# WORK REQUEST:
Retype all of the data. Every line must match exactly.

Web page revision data
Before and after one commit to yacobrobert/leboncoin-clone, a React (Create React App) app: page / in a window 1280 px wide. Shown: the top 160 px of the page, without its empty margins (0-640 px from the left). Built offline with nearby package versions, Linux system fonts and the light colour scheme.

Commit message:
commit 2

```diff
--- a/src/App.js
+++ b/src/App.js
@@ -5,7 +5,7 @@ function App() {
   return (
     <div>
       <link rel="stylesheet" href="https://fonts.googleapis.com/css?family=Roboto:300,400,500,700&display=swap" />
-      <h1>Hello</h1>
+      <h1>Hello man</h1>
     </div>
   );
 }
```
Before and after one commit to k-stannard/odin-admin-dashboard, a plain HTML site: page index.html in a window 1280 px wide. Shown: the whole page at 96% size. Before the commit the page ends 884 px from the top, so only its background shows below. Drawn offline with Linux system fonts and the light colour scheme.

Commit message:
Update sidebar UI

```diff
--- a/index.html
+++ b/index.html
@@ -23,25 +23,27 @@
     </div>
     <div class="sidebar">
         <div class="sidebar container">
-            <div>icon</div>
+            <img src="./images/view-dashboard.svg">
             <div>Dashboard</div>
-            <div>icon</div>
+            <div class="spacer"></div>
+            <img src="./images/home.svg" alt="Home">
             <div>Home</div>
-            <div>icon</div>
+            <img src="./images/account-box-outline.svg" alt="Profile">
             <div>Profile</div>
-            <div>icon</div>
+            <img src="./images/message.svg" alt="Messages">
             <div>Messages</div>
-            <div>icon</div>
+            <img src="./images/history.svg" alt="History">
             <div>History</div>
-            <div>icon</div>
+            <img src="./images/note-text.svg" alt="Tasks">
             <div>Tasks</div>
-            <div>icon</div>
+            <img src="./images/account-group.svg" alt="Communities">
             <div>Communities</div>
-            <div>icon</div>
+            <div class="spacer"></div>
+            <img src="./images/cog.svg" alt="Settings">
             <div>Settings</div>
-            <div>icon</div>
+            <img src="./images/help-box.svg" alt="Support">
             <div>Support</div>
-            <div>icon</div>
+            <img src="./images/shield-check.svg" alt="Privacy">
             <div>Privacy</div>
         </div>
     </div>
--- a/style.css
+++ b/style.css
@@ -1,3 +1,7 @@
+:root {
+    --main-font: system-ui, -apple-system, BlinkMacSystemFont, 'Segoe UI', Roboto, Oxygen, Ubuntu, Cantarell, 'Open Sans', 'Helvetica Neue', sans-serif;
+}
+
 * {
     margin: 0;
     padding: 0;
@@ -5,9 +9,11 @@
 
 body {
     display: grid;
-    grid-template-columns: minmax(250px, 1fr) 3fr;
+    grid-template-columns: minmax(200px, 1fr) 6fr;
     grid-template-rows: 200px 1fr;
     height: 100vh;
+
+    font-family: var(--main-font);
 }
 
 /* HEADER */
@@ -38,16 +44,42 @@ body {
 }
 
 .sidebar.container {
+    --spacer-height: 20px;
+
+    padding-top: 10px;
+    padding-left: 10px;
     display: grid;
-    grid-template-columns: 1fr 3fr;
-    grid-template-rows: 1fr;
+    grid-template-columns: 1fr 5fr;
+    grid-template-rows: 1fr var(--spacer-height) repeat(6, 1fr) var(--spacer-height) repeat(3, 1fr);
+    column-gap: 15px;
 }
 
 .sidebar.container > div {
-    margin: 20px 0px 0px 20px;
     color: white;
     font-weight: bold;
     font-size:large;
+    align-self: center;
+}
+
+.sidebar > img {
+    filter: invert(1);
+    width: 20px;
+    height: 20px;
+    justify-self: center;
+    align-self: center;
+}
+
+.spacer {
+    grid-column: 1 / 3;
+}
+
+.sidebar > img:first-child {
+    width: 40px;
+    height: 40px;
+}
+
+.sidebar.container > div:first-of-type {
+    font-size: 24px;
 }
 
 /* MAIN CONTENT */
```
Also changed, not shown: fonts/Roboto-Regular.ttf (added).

# RESPONSE TO THIS TASK:
Before and after one commit to yacobrobert/leboncoin-clone, a React (Create React App) app: page / in a window 1280 px wide. Shown: the top 160 px of the page, without its empty margins (0-640 px from the left). Built offline with nearby package versions, Linux system fonts and the light colour scheme.

Commit message:
commit 2

```diff
--- a/src/App.js
+++ b/src/App.js
@@ -5,7 +5,7 @@ function App() {
   return (
     <div>
       <link rel="stylesheet" href="https://fonts.googleapis.com/css?family=Roboto:300,400,500,700&display=swap" />
-      <h1>Hello</h1>
+      <h1>Hello man</h1>
     </div>
   );
 }
```
Before and after one commit to k-stannard/odin-admin-dashboard, a plain HTML site: page index.html in a window 1280 px wide. Shown: the whole page at 96% size. Before the commit the page ends 884 px from the top, so only its background shows below. Drawn offline with Linux system fonts and the light colour scheme.

Commit message:
Update sidebar UI

```diff
--- a/index.html
+++ b/index.html
@@ -23,25 +23,27 @@
     </div>
     <div class="sidebar">
         <div class="sidebar container">
-            <div>icon</div>
+            <img src="./images/view-dashboard.svg">
             <div>Dashboard</div>
-            <div>icon</div>
+            <div class="spacer"></div>
+            <img src="./images/home.svg" alt="Home">
             <div>Home</div>
-            <div>icon</div>
+            <img src="./images/account-box-outline.svg" alt="Profile">
             <div>Profile</div>
-            <div>icon</div>
+            <img src="./images/message.svg" alt="Messages">
             <div>Messages</div>
-            <div>icon</div>
+            <img src="./images/history.svg" alt="History">
             <div>History</div>
-            <div>icon</div>
+            <img src="./images/note-text.svg" alt="Tasks">
             <div>Tasks</div>
-            <div>icon</div>
+            <img src="./images/account-group.svg" alt="Communities">
             <div>Communities</div>
-            <div>icon</div>
+            <div class="spacer"></div>
+            <img src="./images/cog.svg" alt="Settings">
             <div>Settings</div>
-            <div>icon</div>
+            <img src="./images/help-box.svg" alt="Support">
             <div>Support</div>
-            <div>icon</div>
+            <img src="./images/shield-check.svg" alt="Privacy">
             <div>Privacy</div>
         </div>
     </div>
--- a/style.css
+++ b/style.css
@@ -1,3 +1,7 @@
+:root {
+    --main-font: system-ui, -apple-system, BlinkMacSystemFont, 'Segoe UI', Roboto, Oxygen, Ubuntu, Cantarell, 'Open Sans', 'Helvetica Neue', sans-serif;
+}
+
 * {
     margin: 0;
     padding: 0;
@@ -5,9 +9,11 @@
 
 body {
     display: grid;
-    grid-template-columns: minmax(250px, 1fr) 3fr;
+    grid-template-columns: minmax(200px, 1fr) 6fr;
     grid-template-rows: 200px 1fr;
     height: 100vh;
+
+    font-family: var(--main-font);
 }
 
 /* HEADER */
@@ -38,16 +44,42 @@ body {
 }
 
 .sidebar.container {
+    --spacer-height: 20px;
+
+    padding-top: 10px;
+    padding-left: 10px;
     display: grid;
-    grid-template-columns: 1fr 3fr;
-    grid-template-rows: 1fr;
+    grid-template-columns: 1fr 5fr;
+    grid-template-rows: 1fr var(--spacer-height) repeat(6, 1fr) var(--spacer-height) repeat(3, 1fr);
+    column-gap: 15px;
 }
 
 .sidebar.container > div {
-    margin: 20px 0px 0px 20px;
     color: white;
     font-weight: bold;
     font-size:large;
+    align-self: center;
+}
+
+.sidebar > img {
+    filter: invert(1);
+    width: 20px;
+    height: 20px;
+    justify-self: center;
+    align-self: center;
+}
+
+.spacer {
+    grid-column: 1 / 3;
+}
+
+.sidebar > img:first-child {
+    width: 40px;
+    height: 40px;
+}
+
+.sidebar.container > div:first-of-type {
+    font-size: 24px;
 }
 
 /* MAIN CONTENT */
```
Also changed, not shown: fonts/Roboto-Regular.ttf (added).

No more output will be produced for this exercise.